After, walk five minutes to the famous Victor Hugo Market. Once known as the Wood Market, selling wood and animal feed, it was renamed after the writer Victor Hugo in 1886. The striking white geometric building has undergone renovation in recent years, and houses a huge range of market stalls. The sheer variety and abundance of the food, from fresh seafood to local cheeses and colourful produce, will seriously tempt your taste buds.
Wander to Brulerie Victor Hugo for a freshly ground coffee or carefully crafted latte, before visiting the beautiful and historic Basilica Saint-Sernin. It was built in the 11th century and is the biggest Romanesque church in Europe, making it worthy of the title of UNESCO World Heritage Site. If you have time after, visit the Japanese Gardens in Compans-Caffarelli park; the design was influenced by those created in Kyoto between the 14th and 16th centuries, and it’s a tranquil escape from the bustle of the city streets.
Evening – try traditional Toulouse cuisine and classic board games
Head back to the centre of town for dinner, passing by the 13th-century Couvent des Jacobins on the Place des Jacobins.
It isn’t easy to find restaurants open on a Sunday evening in Toulouse, so if you’re spending the weekend here, options may be limited. However, Le Bibent by the Capitole welcomes guests until 11pm. It’s owned by chef Christian Constant; previously a regular on French TV’s Top Chef programme, he also owns five additional restaurants in Paris, including Michelin-starred Le Violon d’Ingres.The menu includes Toulousain speciality cassoulet (a slow cooked meat and bean stew) as well as vegetarian and vegan dishes. Save some room for dessert and indulge in the dark, delicious tarte au chocolat.

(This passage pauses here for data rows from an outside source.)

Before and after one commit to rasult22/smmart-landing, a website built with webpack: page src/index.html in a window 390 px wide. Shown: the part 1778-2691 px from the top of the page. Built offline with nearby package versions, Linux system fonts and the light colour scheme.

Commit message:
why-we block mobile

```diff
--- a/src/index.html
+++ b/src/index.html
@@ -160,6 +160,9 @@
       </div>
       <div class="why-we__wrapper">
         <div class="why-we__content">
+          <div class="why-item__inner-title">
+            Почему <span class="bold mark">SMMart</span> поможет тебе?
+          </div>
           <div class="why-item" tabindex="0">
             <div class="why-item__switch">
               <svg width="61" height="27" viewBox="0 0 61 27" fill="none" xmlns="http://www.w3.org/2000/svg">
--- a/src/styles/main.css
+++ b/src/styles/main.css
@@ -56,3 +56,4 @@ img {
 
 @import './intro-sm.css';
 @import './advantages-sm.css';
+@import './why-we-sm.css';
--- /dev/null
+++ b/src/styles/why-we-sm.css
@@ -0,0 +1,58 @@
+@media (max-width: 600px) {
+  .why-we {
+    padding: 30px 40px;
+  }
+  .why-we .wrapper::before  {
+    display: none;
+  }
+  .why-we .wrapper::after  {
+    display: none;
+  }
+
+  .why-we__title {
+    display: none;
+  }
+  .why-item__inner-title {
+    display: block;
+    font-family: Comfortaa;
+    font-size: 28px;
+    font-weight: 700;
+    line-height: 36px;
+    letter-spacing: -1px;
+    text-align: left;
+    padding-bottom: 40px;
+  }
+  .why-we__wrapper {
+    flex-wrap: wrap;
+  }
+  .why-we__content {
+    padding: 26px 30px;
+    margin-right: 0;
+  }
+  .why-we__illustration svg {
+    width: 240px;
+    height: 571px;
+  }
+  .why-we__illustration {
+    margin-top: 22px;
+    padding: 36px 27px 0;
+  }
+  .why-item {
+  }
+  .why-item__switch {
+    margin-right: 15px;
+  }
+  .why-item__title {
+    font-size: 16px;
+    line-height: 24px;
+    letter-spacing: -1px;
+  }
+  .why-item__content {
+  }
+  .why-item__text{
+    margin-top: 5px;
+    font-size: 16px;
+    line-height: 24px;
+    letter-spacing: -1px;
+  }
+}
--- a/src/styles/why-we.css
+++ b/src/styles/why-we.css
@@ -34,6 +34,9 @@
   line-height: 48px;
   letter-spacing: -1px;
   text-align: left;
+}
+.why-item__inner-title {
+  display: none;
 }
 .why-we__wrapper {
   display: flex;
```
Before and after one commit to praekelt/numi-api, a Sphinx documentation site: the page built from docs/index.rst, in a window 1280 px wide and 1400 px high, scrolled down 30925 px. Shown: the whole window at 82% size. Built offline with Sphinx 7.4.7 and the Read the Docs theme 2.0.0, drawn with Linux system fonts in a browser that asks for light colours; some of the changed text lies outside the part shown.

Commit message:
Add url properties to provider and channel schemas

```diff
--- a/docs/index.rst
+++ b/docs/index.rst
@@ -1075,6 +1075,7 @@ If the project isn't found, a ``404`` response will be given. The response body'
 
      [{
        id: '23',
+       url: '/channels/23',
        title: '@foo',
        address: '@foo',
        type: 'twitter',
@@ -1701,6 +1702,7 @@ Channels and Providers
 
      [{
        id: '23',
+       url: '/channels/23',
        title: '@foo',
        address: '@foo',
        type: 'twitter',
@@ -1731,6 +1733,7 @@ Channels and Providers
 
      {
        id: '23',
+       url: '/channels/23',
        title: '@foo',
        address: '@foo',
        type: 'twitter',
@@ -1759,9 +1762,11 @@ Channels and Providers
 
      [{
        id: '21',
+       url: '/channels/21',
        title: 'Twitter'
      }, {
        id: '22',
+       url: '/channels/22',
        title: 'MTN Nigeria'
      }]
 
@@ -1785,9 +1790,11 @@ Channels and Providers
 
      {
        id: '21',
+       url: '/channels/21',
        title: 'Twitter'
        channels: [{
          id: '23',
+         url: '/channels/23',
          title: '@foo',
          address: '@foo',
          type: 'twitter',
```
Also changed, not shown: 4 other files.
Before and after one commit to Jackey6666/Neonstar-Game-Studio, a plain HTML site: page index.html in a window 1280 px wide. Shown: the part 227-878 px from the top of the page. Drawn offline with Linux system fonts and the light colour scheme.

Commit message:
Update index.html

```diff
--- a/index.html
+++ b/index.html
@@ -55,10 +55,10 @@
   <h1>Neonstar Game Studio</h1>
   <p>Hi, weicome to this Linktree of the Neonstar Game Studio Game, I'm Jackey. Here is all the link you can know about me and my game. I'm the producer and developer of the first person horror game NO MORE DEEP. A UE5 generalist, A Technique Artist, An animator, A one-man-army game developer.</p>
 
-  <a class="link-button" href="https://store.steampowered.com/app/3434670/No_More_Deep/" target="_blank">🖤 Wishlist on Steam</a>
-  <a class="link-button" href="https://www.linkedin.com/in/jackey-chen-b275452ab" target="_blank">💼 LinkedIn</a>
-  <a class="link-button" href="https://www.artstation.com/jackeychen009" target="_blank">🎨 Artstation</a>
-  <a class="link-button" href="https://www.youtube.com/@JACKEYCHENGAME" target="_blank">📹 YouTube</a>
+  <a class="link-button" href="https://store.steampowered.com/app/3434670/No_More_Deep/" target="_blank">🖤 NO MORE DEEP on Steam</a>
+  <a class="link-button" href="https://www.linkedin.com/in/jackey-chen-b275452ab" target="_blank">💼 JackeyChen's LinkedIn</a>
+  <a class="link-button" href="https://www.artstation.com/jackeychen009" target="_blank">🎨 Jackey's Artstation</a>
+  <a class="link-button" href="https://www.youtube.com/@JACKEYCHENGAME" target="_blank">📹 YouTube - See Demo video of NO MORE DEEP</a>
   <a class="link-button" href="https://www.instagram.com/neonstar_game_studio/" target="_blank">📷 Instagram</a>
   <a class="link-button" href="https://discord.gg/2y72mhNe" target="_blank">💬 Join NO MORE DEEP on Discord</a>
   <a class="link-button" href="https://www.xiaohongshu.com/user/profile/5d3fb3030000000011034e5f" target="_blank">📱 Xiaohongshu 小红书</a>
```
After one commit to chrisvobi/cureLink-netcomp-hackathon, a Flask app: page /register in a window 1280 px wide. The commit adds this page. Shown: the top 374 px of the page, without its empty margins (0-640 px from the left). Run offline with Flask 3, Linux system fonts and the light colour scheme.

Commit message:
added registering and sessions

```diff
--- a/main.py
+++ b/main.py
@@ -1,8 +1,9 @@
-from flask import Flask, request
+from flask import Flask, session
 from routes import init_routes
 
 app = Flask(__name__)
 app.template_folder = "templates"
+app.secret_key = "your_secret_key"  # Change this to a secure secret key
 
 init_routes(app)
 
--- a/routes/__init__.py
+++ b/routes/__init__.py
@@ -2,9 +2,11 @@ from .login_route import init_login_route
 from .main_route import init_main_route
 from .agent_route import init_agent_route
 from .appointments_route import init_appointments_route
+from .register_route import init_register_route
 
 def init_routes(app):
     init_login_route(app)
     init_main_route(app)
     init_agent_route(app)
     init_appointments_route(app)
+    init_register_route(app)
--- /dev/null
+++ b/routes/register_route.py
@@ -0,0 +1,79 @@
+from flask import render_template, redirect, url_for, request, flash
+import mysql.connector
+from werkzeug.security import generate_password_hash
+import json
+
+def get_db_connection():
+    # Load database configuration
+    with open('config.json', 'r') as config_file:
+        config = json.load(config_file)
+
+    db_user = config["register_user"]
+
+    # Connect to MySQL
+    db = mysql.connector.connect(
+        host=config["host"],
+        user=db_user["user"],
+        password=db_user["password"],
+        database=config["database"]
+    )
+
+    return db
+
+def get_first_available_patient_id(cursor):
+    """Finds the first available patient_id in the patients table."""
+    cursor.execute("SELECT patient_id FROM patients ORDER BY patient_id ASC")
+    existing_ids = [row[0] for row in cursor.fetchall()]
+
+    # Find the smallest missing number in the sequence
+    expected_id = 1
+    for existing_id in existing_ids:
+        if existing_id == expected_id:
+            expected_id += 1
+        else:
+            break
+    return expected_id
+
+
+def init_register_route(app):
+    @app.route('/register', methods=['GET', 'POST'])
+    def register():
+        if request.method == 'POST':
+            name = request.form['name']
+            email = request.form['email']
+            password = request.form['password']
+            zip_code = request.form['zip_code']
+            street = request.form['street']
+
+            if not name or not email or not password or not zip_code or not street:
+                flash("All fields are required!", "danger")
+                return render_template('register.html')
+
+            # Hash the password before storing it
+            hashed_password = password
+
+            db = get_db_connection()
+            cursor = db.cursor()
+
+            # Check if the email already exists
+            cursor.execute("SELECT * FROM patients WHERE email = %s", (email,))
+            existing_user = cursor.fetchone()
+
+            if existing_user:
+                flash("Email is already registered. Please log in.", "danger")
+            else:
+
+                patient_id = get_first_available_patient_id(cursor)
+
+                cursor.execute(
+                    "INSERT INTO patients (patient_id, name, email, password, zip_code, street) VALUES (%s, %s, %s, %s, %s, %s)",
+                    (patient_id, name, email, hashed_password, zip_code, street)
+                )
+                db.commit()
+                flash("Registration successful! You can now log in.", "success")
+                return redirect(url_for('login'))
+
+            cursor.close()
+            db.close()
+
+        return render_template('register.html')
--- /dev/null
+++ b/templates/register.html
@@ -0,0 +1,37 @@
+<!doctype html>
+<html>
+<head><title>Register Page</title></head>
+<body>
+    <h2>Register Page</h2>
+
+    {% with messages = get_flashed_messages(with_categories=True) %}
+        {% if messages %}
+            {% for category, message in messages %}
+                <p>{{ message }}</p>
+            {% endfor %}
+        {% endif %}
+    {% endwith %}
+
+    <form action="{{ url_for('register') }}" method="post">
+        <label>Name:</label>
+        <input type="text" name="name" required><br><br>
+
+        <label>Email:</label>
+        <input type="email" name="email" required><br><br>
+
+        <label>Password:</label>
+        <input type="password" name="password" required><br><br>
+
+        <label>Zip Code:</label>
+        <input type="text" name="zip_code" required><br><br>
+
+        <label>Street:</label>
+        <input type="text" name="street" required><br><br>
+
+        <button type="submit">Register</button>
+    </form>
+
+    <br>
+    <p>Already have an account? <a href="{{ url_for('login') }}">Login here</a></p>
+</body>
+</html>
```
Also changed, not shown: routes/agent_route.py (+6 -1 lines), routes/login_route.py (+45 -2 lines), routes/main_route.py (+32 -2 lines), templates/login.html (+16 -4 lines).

If you’re looking for some after-dinner entertainment, try Les Tricheurs, a late-night bar that hosts games of all types, from card games to classic board games. This intimate bar serves beers and cocktails and is an entertaining way to end your trip to Toulouse.